If you are an employee who has suffered an off-the-job injury or illness,
you may be wondering if there is any way that you can receive compensation
while you are recovering.
In New York, when a wage earner has been disabled due to an off-the-job
injury or illness, they may be entitled to disability benefits to replace
a portion of the wages lost due to their injuries or illness, even though
it was not job-related.
Qualifying unemployed workers can also receive disability benefits to replace
the unemployment insurance benefits lost due to the injury or illness.
Do employers pay the benefits?
Employers provide benefits under a disability benefits plan, or by a plan
negotiated and accepted by the Chair of the Workers' Compensation
Board under the disability benefits law.
Employers are allowed to collect contributions from their employees to
offset the cost of providing disability benefits, however, they are not required.
An employer may pay the entire cost of the plan, or in other plans the
employee may be required to contribute 60 cents per a week. If an employee
is required to contribute, then their employer must pay the rest of the
Disability Benefits Are Cash Benefits Only
Disability benefits only include cash benefits, they do not cover medical
expenses. In the case of an off-the-job injury or illness, the claimant
is responsible for their medical costs. Medical care is not paid for by
the employer or the insurance carrier.
Who is entitled to disability benefits?
- Employees who have worked for a minimum of four consecutive weeks.
- Employees whose employer has elected to provide benefits and has filed
an Application for Voluntary Coverage.
- Employees who have switched jobs from one covered employer to another.
- A domestic or personal employee who works at least 40 hours a week for
the same employer.
Who is NOT entitled to benefits?
- Minor children of an employer.
- Farm, railroad and government workers.
- Religious workers such as ministers, priests and rabbis.
Qualified employees who have an injury or illness that is not job-related
are entitled to cash benefits that are 50% of their average weekly wage,
but not more than the maximum benefit allowed. The maximum benefit allowed
for a disability is $170 a week.
You have just 30 days from the date that you became disabled to file the
claim. Additionally, you must be under the care of a doctor, chiropractor,
podiatrist, psychologist, or certified nurse midwife to qualify for disability benefits.
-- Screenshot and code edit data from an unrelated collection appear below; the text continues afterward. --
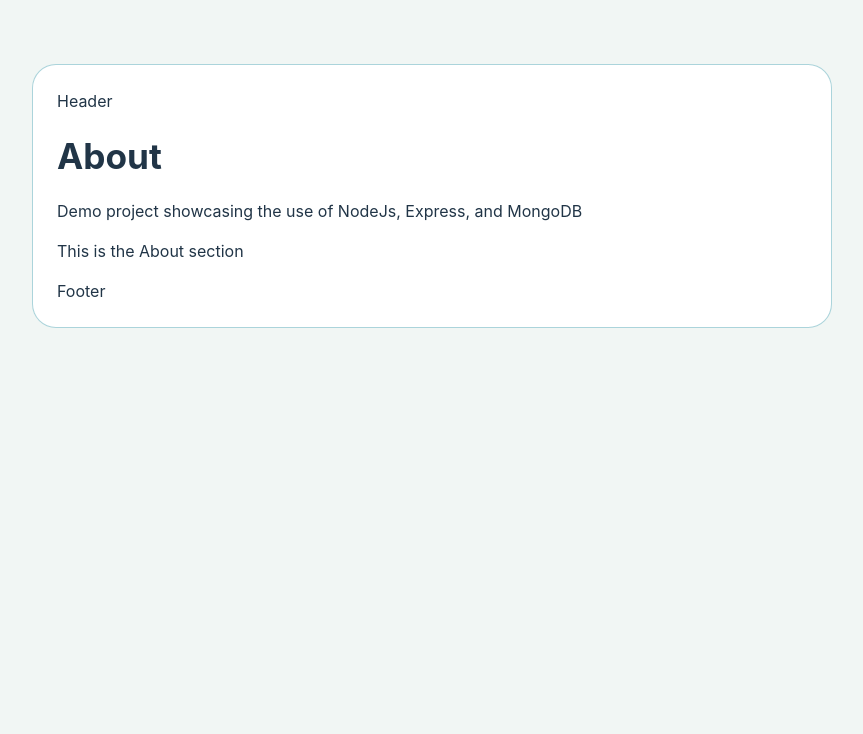
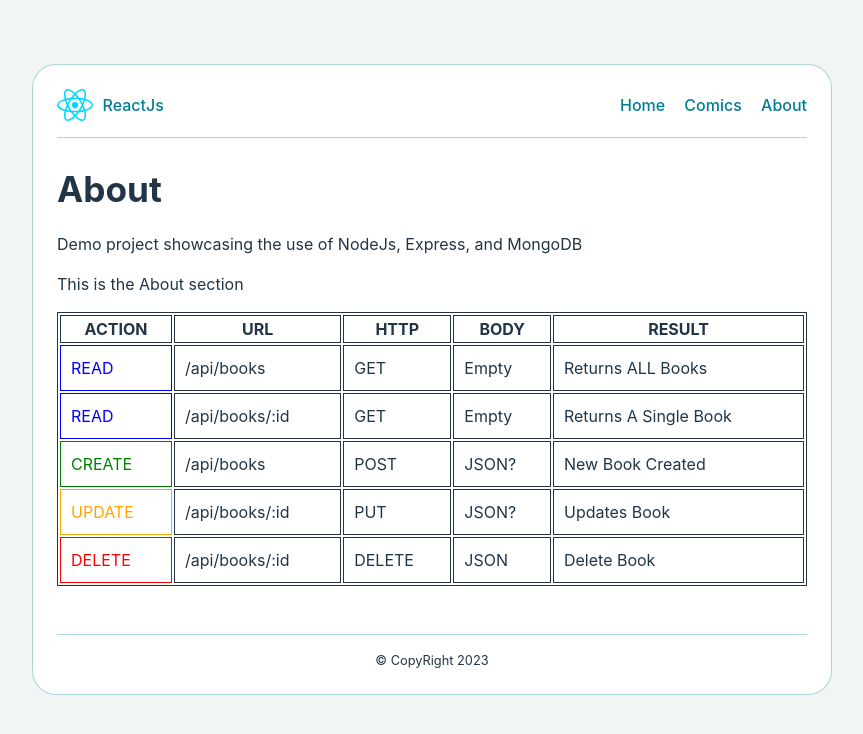
Before and after one commit to DH0710/collisioncomics, a React (Vite) app in the folder client/: page /about in a window 1280 px wide. Shown: the top 734 px of the page, without its empty margins (208-1071 px from the left). Built offline with nearby package versions, Linux system fonts and the light colour scheme.

Commit message:
found out page wasnt loading because I put route to comics within app.jsx but didnt import the file from the component folder

```diff
--- a/client/src/App.jsx
+++ b/client/src/App.jsx
@@ -1,38 +1,30 @@
-import {BrowserRouter as Router, Route, Routes} from "react-router-dom";
-import Home from "./routes/Home/home"
-import About from "./routes/About/about"
-
+import { BrowserRouter as Router, Route, Routes } from "react-router-dom";
+import Home from "./routes/Home/home.jsx";
+import About from "./routes/About/about.jsx";
+import Comics from "./routes/Comics/comics.jsx"
+import Header from "./components/Header.jsx";
+import Footer from "./components/Footer.jsx";
 
 
 
 function App() {
-
-
   return (
     <>
-     <Router>
-      Header
 
-      <Routes>
+      <Router>
+        <Header/>
+        <Routes>
+          <Route path = "/" element = { <Home/> } />
+          <Route path = "/about" element = { <About/> } />
+          <Route path = "/comics" element = { <Comics/> } />
 
-
-<Route path="/" element={<Home/> }> </Route>
-<Route path="/about" element={<About/> }> </Route>
-
-
-
-
-
-      </Routes>
-
-
-
-Footer
-
-     </Router>
-
+        </Routes>
+        <Footer/>
+      </Router>
     </>
   )
 }
 
+
+
 export default App
--- a/client/src/Components/Footer.jsx
+++ b/client/src/Components/Footer.jsx
@@ -0,0 +1,11 @@
+import React from "react"
+
+function Footer () {
+
+return (
+    <footer> &copy; CopyRight { new Date().getFullYear() } </footer>
+)
+
+}
+
+export default Footer
--- a/client/src/Components/Header.jsx
+++ b/client/src/Components/Header.jsx
@@ -1,10 +1,24 @@
-import React from "react"
-import {Link, NavLink} from "raect-router-dom";
+import React from "react";
+import {Link, NavLink} from "react-router-dom";
+import logo from "../assets/react.svg";
+
 
 function Header () {
     return (
-        <header> Header </header>
-    )
+        <header>
+        <Link to="/" className="logo">
+        <img src= {logo} alt="ReactJs"/> ReactJs
+        </Link>
+
+        <nav>
+            <NavLink to= "/">Home </NavLink>
+            <NavLink to= "/comics">Comics </NavLink>
+            <NavLink to= "/about">About </NavLink>
+
+        </nav>
+
+    </header>
+    );
 }
 
-export default Header
+export default Header;
--- a/client/src/routes/About/about.jsx
+++ b/client/src/routes/About/about.jsx
@@ -7,6 +7,56 @@ function About () {
             <h1>About </h1>
             <p>Demo project showcasing the use of NodeJs, Express, and MongoDB </p>
             <p>This is the About section </p>
+
+
+            <table style={{width: "100%"}}>
+        <thead>
+          <tr>
+            <th>ACTION</th>
+            <th>URL</th>
+            <th>HTTP</th>
+            <th>BODY</th>
+            <th>RESULT</th>
+          </tr>
+        </thead>
+        <tbody>
+          <tr>
+            <td style={{color: "blue"}}>READ</td>
+            <td>/api/books</td>
+            <td>GET</td>
+            <td>Empty</td>
+            <td>Returns ALL Books</td>
+          </tr>
+          <tr>
+            <td style={{color: "blue"}}>READ</td>
+            <td>/api/books/:id</td>
+            <td>GET</td>
+            <td>Empty</td>
+            <td>Returns A Single Book</td>
+          </tr>
+          <tr>
+            <td style={{color: "green"}}>CREATE</td>
+            <td>/api/books</td>
+            <td>POST</td>
+            <td>JSON?</td>
+            <td>New Book Created</td>
+          </tr>
+          <tr>
+            <td style={{color: "orange"}}>UPDATE</td>
+            <td>/api/books/:id</td>
+            <td>PUT</td>
+            <td>JSON?</td>
+            <td>Updates Book</td>
+          </tr>
+          <tr>
+            <td style={{color: "red"}}>DELETE</td>
+            <td>/api/books/:id</td>
+            <td>DELETE</td>
+            <td>JSON</td>
+            <td>Delete Book</td>
+          </tr>
+        </tbody>
+      </table>
 
 
 
--- /dev/null
+++ b/client/src/routes/Comics/comics.jsx
@@ -0,0 +1,20 @@
+import React from "react"
+
+
+function Comics () {
+
+return (
+
+<div> Comics </div>
+
+
+
+)
+
+
+
+
+
+}
+
+export default Comics
--- a/client/src/routes/Home/home.jsx
+++ b/client/src/routes/Home/home.jsx
@@ -12,4 +12,4 @@ function Home () {
     )
 }
 
-export default Home
+export default Home;
```
Also changed, not shown: client/src/assets/action-comics.svg (added).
To learn more about disability and
workers' compensation benefits, contact a
New York City workers' compensation lawyer from Katz, Leidman, Freund & Hermantoday!